• **Work required**:
Which of the lines in the data mention the string "index"? List them all.

• **Data under study**:
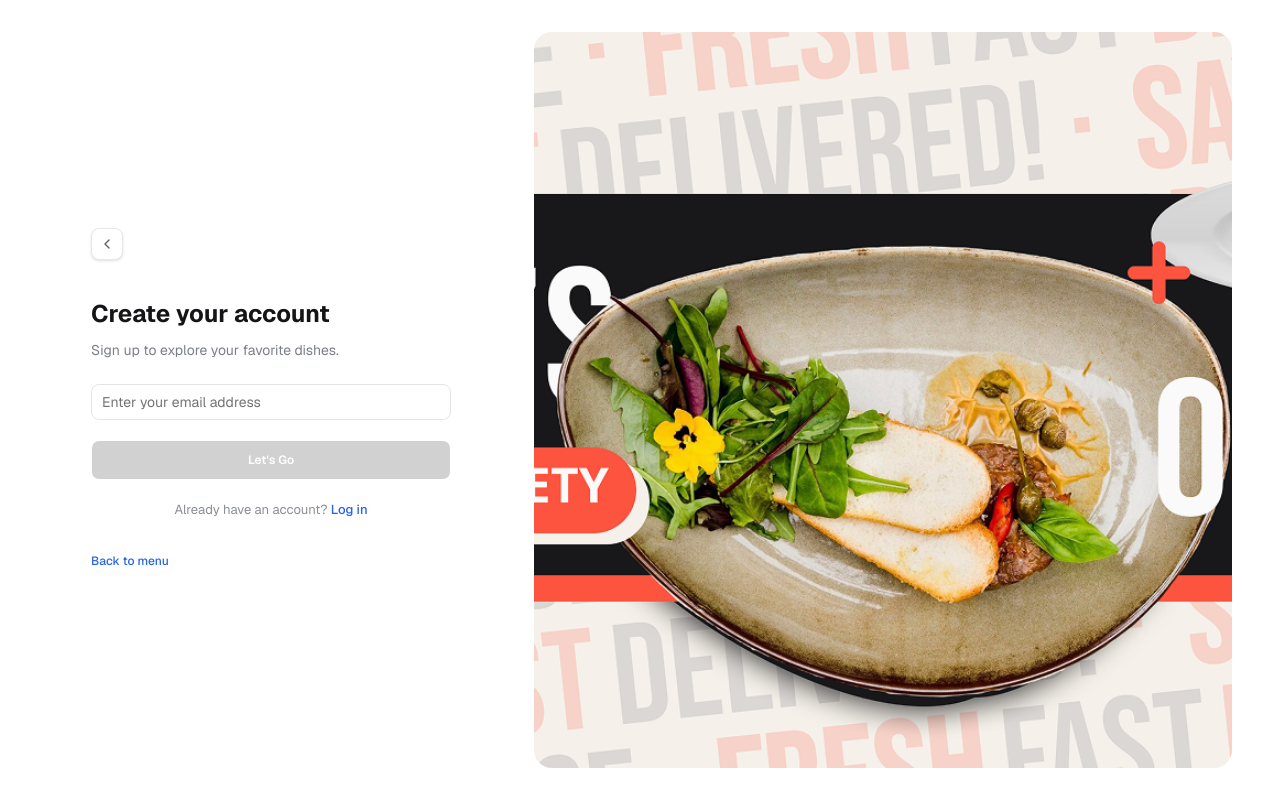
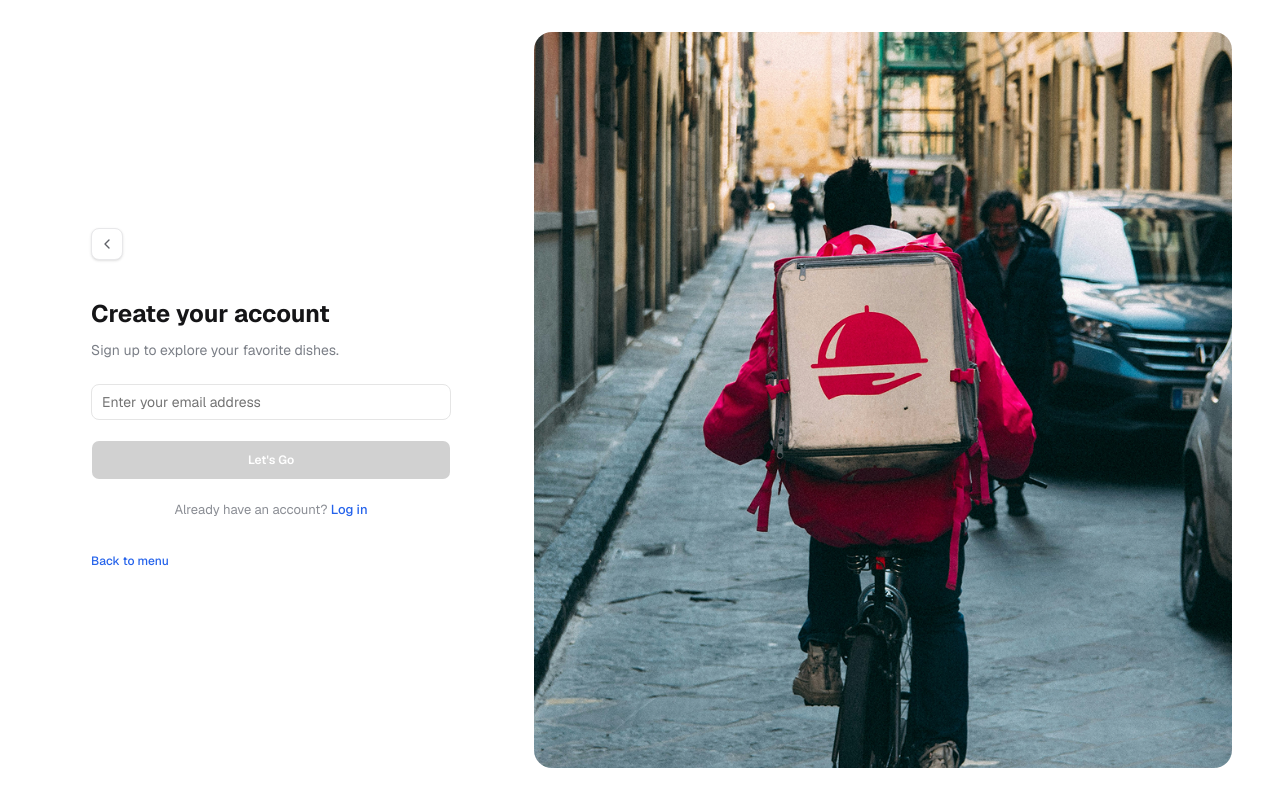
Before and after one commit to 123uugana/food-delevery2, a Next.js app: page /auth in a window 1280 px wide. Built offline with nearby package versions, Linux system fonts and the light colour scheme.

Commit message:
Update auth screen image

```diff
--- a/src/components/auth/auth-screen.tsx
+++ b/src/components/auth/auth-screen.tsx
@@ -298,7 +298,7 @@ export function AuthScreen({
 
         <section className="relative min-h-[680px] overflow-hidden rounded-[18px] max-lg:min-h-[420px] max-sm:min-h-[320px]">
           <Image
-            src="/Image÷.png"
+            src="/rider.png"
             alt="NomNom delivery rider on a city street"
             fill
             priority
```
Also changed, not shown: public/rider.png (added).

==

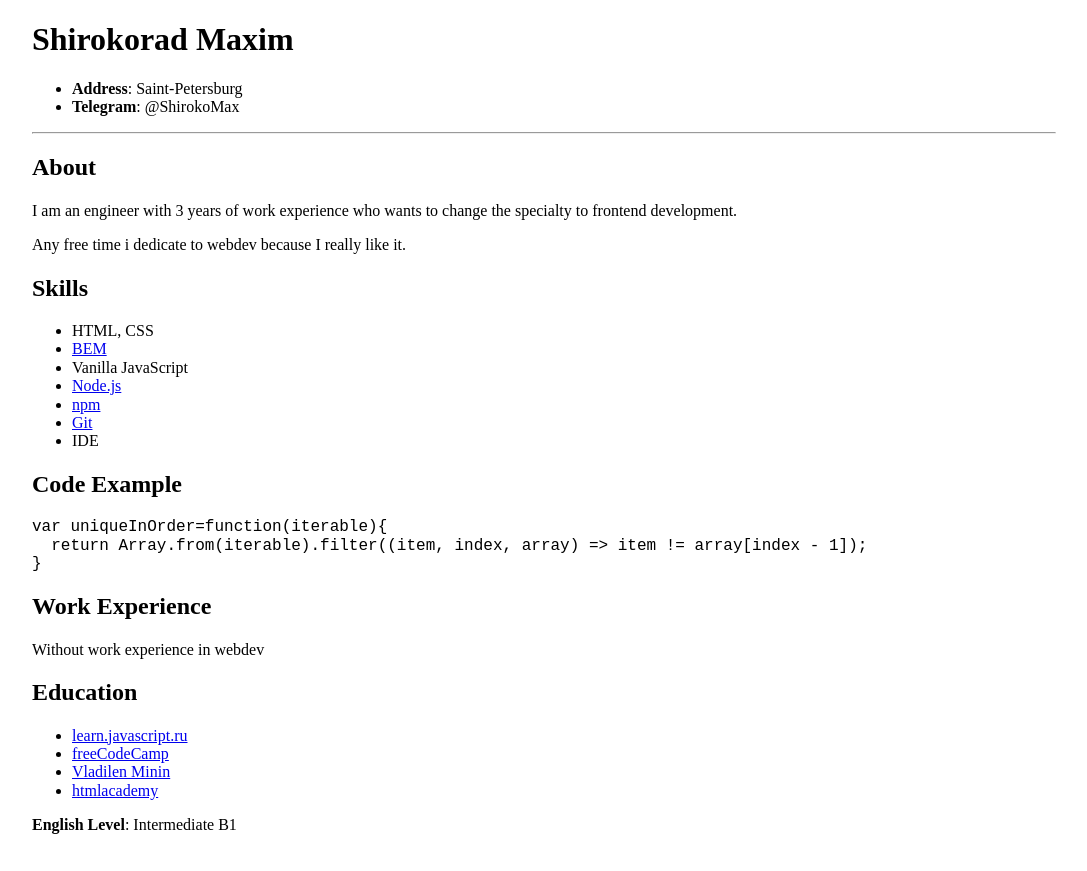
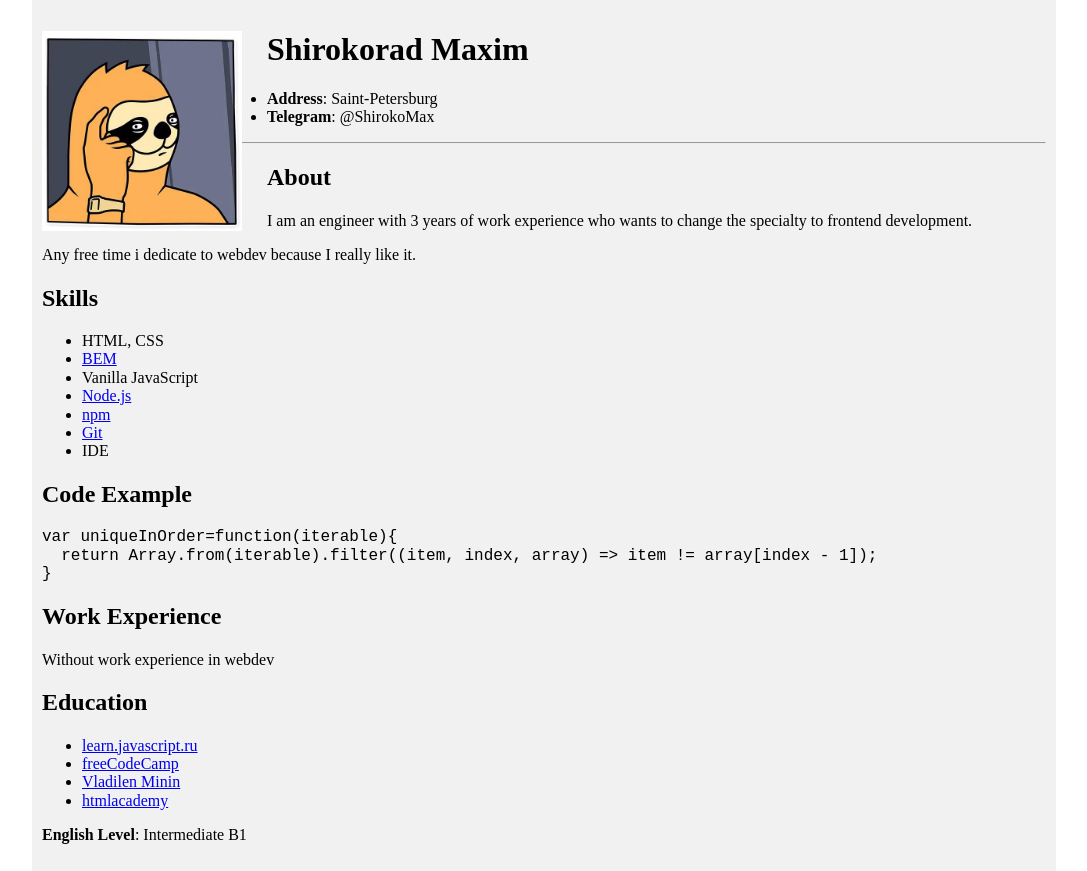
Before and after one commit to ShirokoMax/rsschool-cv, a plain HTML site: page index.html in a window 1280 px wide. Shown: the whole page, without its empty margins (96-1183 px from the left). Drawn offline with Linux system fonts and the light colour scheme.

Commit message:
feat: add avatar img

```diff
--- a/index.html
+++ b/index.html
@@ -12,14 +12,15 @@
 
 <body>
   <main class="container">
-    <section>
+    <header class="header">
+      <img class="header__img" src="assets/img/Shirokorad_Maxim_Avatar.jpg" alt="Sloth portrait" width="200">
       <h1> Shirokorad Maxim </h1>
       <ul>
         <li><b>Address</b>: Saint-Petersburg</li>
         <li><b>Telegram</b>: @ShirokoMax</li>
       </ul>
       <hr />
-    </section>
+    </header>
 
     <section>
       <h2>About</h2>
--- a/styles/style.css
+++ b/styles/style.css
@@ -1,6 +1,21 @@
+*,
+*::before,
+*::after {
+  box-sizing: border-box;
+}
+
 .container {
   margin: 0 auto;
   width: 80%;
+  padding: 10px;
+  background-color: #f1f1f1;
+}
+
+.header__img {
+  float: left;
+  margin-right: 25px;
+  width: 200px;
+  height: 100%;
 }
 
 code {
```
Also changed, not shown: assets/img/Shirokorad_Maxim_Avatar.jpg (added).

• **Solution for this problem**:
Before and after one commit to ShirokoMax/rsschool-cv, a plain HTML site: page index.html in a window 1280 px wide. Shown: the whole page, without its empty margins (96-1183 px from the left). Drawn offline with Linux system fonts and the light colour scheme.
--- a/index.html
+++ b/index.html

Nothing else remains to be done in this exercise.